7. Clean/disinfect your room often. Kids are always sick, and they touch everything. Being a sick teacher is not fun. I make time to really clean mine on Friday afternoons.
8. Have fun! If you’re not having fun in your classroom, chances are your kids aren’t either. And that means they probably aren’t learning as much as you would like. Enjoy your job and the time you spend with your kids. It will make a difference.
9. Get to know your kids. All of them. This isn’t just a semester internship. These really are your kids. Show interest in their lives and show that you care about them. They will care about you, too.
10. Find time for yourself. Yes, you will be very busy and sometimes stressed and frustrated during your first year teaching, but you still need to make the time to do the things that you enjoy. Go for a run, take a little vacation on a long weekend, have dinner with your friends.
20 11 / 2013
Yesterday in one of my classes I got a student to come up and scribe on the board
And he was very careful about how he wrote on the board, like, making sure his handwriting was neat
And one of the students was like ‘LOL OCD’
And all of the students starting cracking up, so I was like
‘HAHAHAHA MENTAL ILLNESS IS SO FUNNY’
And everyone fell silent
yeah that’s what I thought
I love teachers on tumblr
I’m forever doing something like this when words that are descriptors of real people worthy of integrity and respect (hint: all people) are bandied about in my classroom. The newest one I hear students use is, “you’re special.” They seem to think that because they aren’t explicitly using a word rudely and/or are using a more generalized word it is permissible. Soooo, we’re having to break that down and break it off on a near-daily basis.
What does impress me is how much student attitudes about GLBTQ persons have changed in the past five years. GLBTQ people /issues/causes are by no means totally accepted, but student responses are so much more positive than they used to be. My students daily initiate conversations about accepting all people regardless of sexuality and/or gender (and they use the words “sexuality” and “gender” w/o humor!!!), and defend classmates whom are either intentionally or unintentionally (“ew those shoes are gay!”) targeted.

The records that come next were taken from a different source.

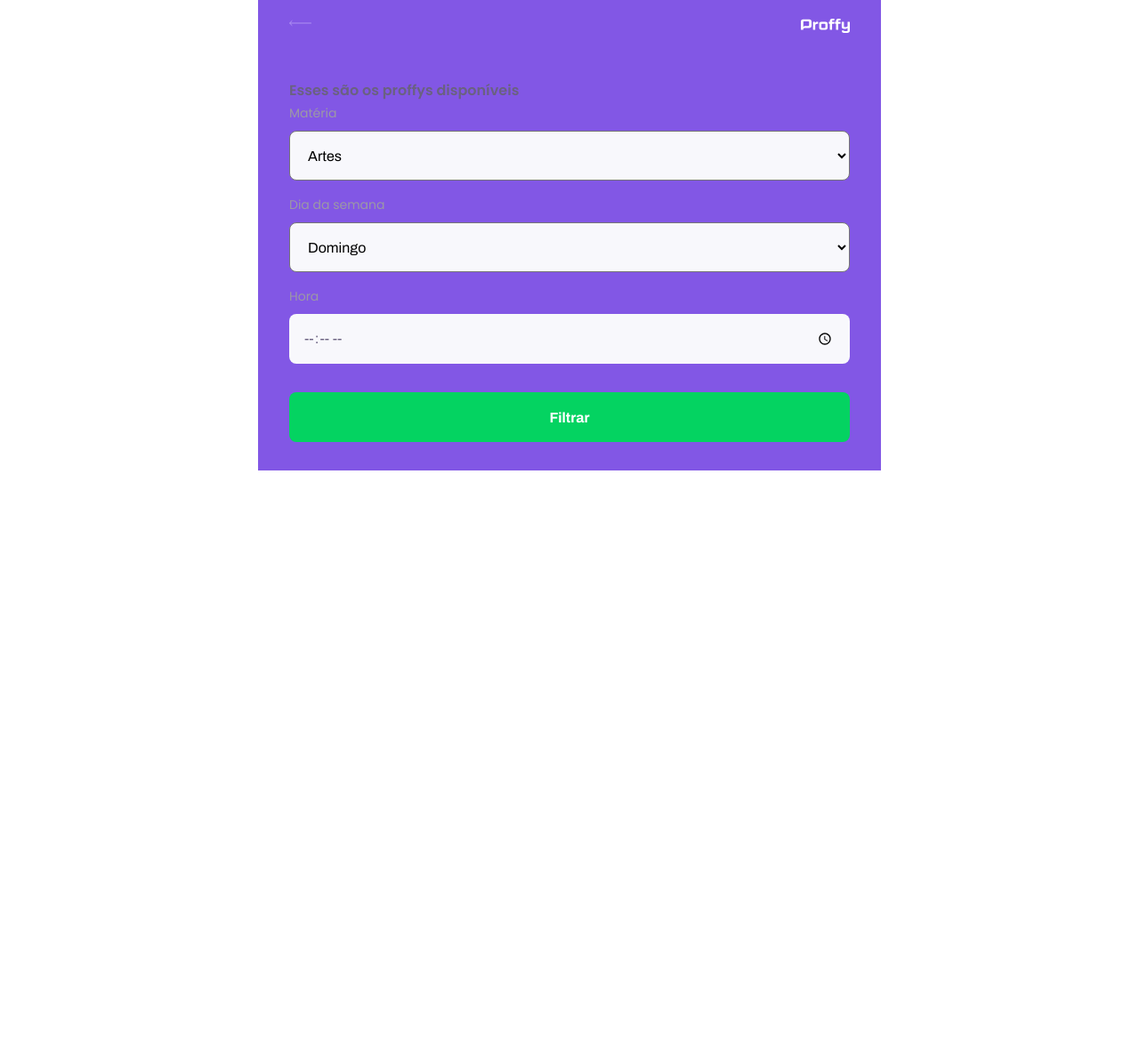
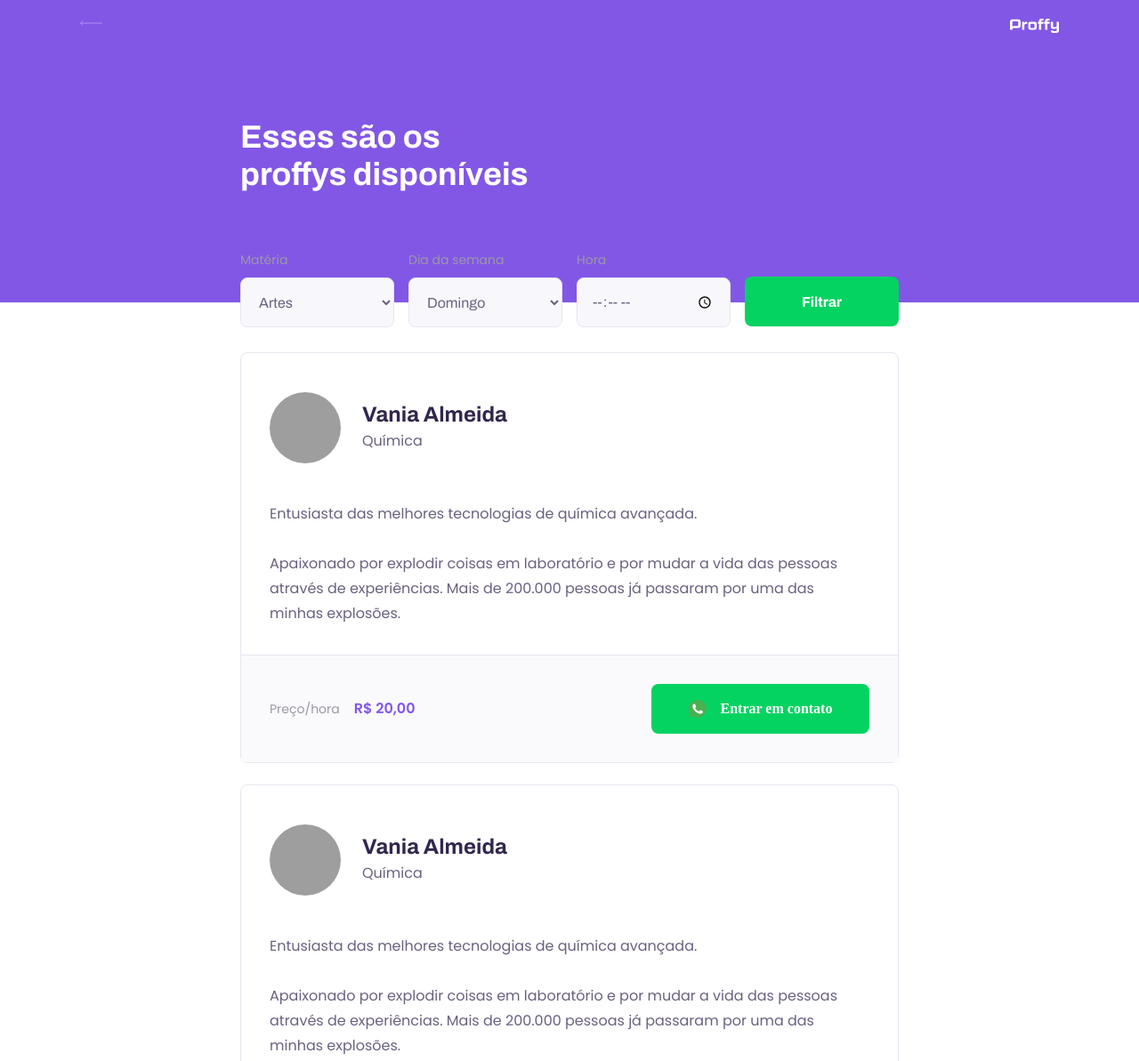
Before and after one commit to vanialadev/nlw-html-css-rocketseat, a plain HTML site: page study.html in a window 1280 px wide. Shown: the top 1193 px of the page at 89% size. Before the commit the page ends 800 px from the top, so only its background shows below. Drawn offline with Linux system fonts and the light colour scheme; grey boxes are pictures that could not be loaded.

Commit message:
pagina do study finalizada com responsividade

```diff
--- a/study.html
+++ b/study.html
@@ -4,8 +4,8 @@
     <meta charset="UTF-8" />
     <meta name="viewport" content="width=device-width, initial-scale=1.0" />
     <title>Proffy | Sua plataforma de estudos online</title>
+    <link rel="stylesheet" href="/styles/partials/page-study.css" />
     <link rel="stylesheet" href="/styles/main.css" />
-    <link rel="stylesheet" href="/styles/partials/page-study.css" />
     <link
       href="https://fonts.googleapis.com/css2?family=Archivo:wght@400;700&amp;family=Poppins:wght@400;600&amp;display=swap"
       rel="stylesheet"
@@ -66,6 +66,62 @@
           </form>
         </div>
       </header>
+      <main>
+        <article class="teacher-item">
+          <header>
+            <img
+            src="https://avatars2.githubusercontent.com/u/22610714?s=460&u=2c96ab4929dc4fa9f0a00f9585981913f3e47ee6&v=4"
+              alt="Vania Almeida"
+            />
+            <div>
+              <strong>Vania Almeida</strong>
+              <span>Química</span>
+            </div>
+          </header>
+
+          <p>
+            Entusiasta das melhores tecnologias de química avançada.<br /><br />Apaixonado
+            por explodir coisas em laboratório e por mudar a vida das pessoas
+            através de experiências. Mais de 200.000 pessoas já passaram por uma
+            das minhas explosões.
+          </p>
+
+          <footer>
+            <p>Preço/hora<strong>R$ 20,00</strong></p>
+            <button type="button">
+              <img src="/images/icons/whatsapp.svg" alt="Whatsapp" />Entrar em
+              contato
+            </button>
+          </footer>
+        </article>
+          <article class="teacher-item">
+          <header>
+            <img
+            src="https://avatars2.githubusercontent.com/u/22610714?s=460&u=2c96ab4929dc4fa9f0a00f9585981913f3e47ee6&v=4"
+              alt="Vania Almeida"
+            />
+            <div>
+              <strong>Vania Almeida</strong>
+              <span>Química</span>
+            </div>
+          </header>
+
+          <p>
+            Entusiasta das melhores tecnologias de química avançada.<br /><br />Apaixonado
+            por explodir coisas em laboratório e por mudar a vida das pessoas
+            através de experiências. Mais de 200.000 pessoas já passaram por uma
+            das minhas explosões.
+          </p>
+
+          <footer>
+            <p>Preço/hora<strong>R$ 20,00</strong></p>
+            <button type="button">
+              <img src="/images/icons/whatsapp.svg" alt="Whatsapp" />Entrar em
+              contato
+            </button>
+          </footer>
+        </article>
+      </main>
     </div>
   </body>
 </html>
--- a/styles/partials/page-study.css
+++ b/styles/partials/page-study.css
@@ -32,9 +32,10 @@
 .page-header .header-content {
   width: 90%;
   margin: 3.2rem auto;
+  position: relative;
 }
 
-.page-header.header-content strong {
+.page-header .header-content strong {
   font: 700 3.6rem Archivo;
   line-height: 4.2rem;
   color: var(--color-title-in-primary);
@@ -44,7 +45,7 @@
   margin-top: 3.2rem;
 }
 
-.search-teachers l {
+.search-teachers label {
   color: var(--color-text-in-primary);
 }
 
@@ -89,8 +90,11 @@
   margin-top: 0.8rem;
   border-radius: 0.8rem;
   background: var(--color-input-background);
+  border: 1px solid var(--color-line-in-white);
+  color: var(--color-text-base);
   padding: 0 1.6rem;
   font: 1.6rem Archivo;
+  outline: 0;
 }
 
 .input-block:focus-within::after {
@@ -98,8 +102,168 @@
   width: calc(100% - 3.2rem);
   height: 2px;
   background: var(--color-primary-light);
-  /* background: red; */
   position: absolute;
   left: 1.6rem;
   bottom: 0px;
 }
+
+#page-study main {
+  margin: 3.2rem auto;
+  width: 90%;
+}
+
+.teacher-item {
+  background: var(--color-box-base);
+  border: 1px solid var(--color-line-in-white);
+  border-radius: 0.8rem;
+  margin-top: 2.4rem;
+}
+
+.teacher-item header {
+  padding: 3.2rem 2rem;
+  display: flex;
+  align-items: center;
+}
+
+.teacher-item header img {
+  width: 8rem;
+  height: 8rem;
+  border-radius: 50%;
+}
+
+.teacher-item header div {
+  margin: 2.4rem;
+}
+
+.teacher-item header div strong {
+  font: 700 2.4rem Archivo;
+  display: block;
+  color: var(--color-text-title);
+}
+
+.teacher-item header div span {
+  font-size: 1.6rem;
+  margin-top: 0.4rem;
+  display: block;
+}
+
+.teacher-item > p {
+  padding: 0 2rem;
+  font-size: 1.6rem;
+  line-height: 2.8rem;
+}
+
+.teacher-item footer {
+  padding: 3.2rem 2rem;
+  background-color: var(--color-box-footer);
+  border-top: 1px solid var(--color-line-in-white);
+  margin-top: 3.2rem;
+  display: flex;
+  align-items: center;
+  justify-content: space-between;
+}
+
+.teacher-item footer p {
+  font-size: 1.4rem;
+  line-height: 2.4rem;
+  color: var(--color-text-complement);
+}
+
+.teacher-item footer p strong {
+  display: block;
+  font-size: 1.6rem;
+  color: var(--color-primary);
+}
+
+.teacher-item footer button {
+  width: 20rem;
+  height: 5.6rem;
+  background: var(--color-secondary);
+  color: var(--color-button-text);
+  border-radius: 0.8rem;
+  cursor: pointer;
+  font: 700 1.4rem Archive;
+  display: flex;
+  align-items: center;
+  justify-content: space-evenly;
+  text-decoration: none;
+  transition: background 0.2s;
+  margin-left: 1.6rem;
+}
+
+.teacher-item footer button:hover {
+  background: var(--color-secondary-dark);
+}
+
+@media (min-width: 700px) {
+  #page-study #container {
+    max-width: 100vw;
+  }
+  .page-header {
+    height: 34rem;
+  }
+
+  .page-header .top-bar-container {
+    max-width: 110rem;
+  }
+
+  .page-header .header-content {
+    max-width: 74rem;
+    margin: 0 auto;
+    flex: 1 1;
+    padding-bottom: 4.8rem;
+    display: flex;
+    flex-direction: column;
+    justify-content: center;
+  }
+
+  .page-header .header-content strong {
+    max-width: 35rem;
+  }
+  .teacher-item header,
+  .teacher-item footer {
+    padding: 3.2rem;
+  }
+
+  /* .teacher-item {
+    margin-left: 0;
+    margin-right: 0;
+  } */
+
+  #search-teachers {
+    display: grid;
+    grid-template-columns: repeat(4, 1fr);
+    gap: 1.6rem;
+    position: absolute;
+    bottom: -2.8rem;
+  }
+
+  #page-study main {
+    padding: 3.2rem 0 ;
+    max-width: 74rem;
+    margin: 0 auto;
+  }
+
+  #search-teachers .select-block {
+    margin-bottom: 0;
+  }
+
+  .teacher-item > p {
+    padding: 0 3.2rem;
+  }
+
+  .teacher-item footer p strong {
+    display: initial;
+    margin-left: 1.6rem;
+  }
+
+  .teacher-item footer button {
+    width: 24.5rem;
+    font-size: 1.6rem;
+    justify-content: center;
+  }
+
+  .teacher-item footer button img {
+    margin-right: 1.6rem;
+  }
+}
```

This very long-winded response is to say our students aren’t perfect, but they are exhibiting an ability to be far more accepting than previous generations. What they lack is education about sensitivity, empathy, and sympathy… Which is where we come in.
25 10 / 2013
itsssnix answered: What, as a beloved teacher, do you do when your students start talking about some of your less loved and less…engaging colleagues?
I actually had to deal with this exact issue this week. I said things like, “I’m sorry you’re having issues in ____’s class, and I’m flattered you feel you can talk to me about this, but you need to choose better words,” and “I know you think you’re complimenting me when you say you’d rather be in my class, but you need to think about how that makes me feel for ____,” and “sometimes we have to learn how to work with those whose personalities just don’t jive with our own. I’m sorry you’re not happy in there, but what kind of experiences can we take away from this?”
I spend a lot of time with these three kids coaching them how to speak professionally and communicate effectively with the teachers they don’t get along with. Honest to God: We practice conversations. How to ask for make up work; how to ask for an extension; how to ask for help. They’re nice kids under that rough exterior, but they have terrible communication skills. Then, they rub other teachers the wrong way because of it.
THEN I felt awful when one of my girls tried her “ask nicely on how to do make up work to improve my grade” talk and it disintegrated. She said, “*sigh* I tried talking with Miss S about this too,” and the teacher actually said, “Well that’s not nice you’re talking about me to other teachers.” Like…no. We weren’t talking ABOUT you. We were trying to come up with ways this girl who improve her grade and be an advocate for herself.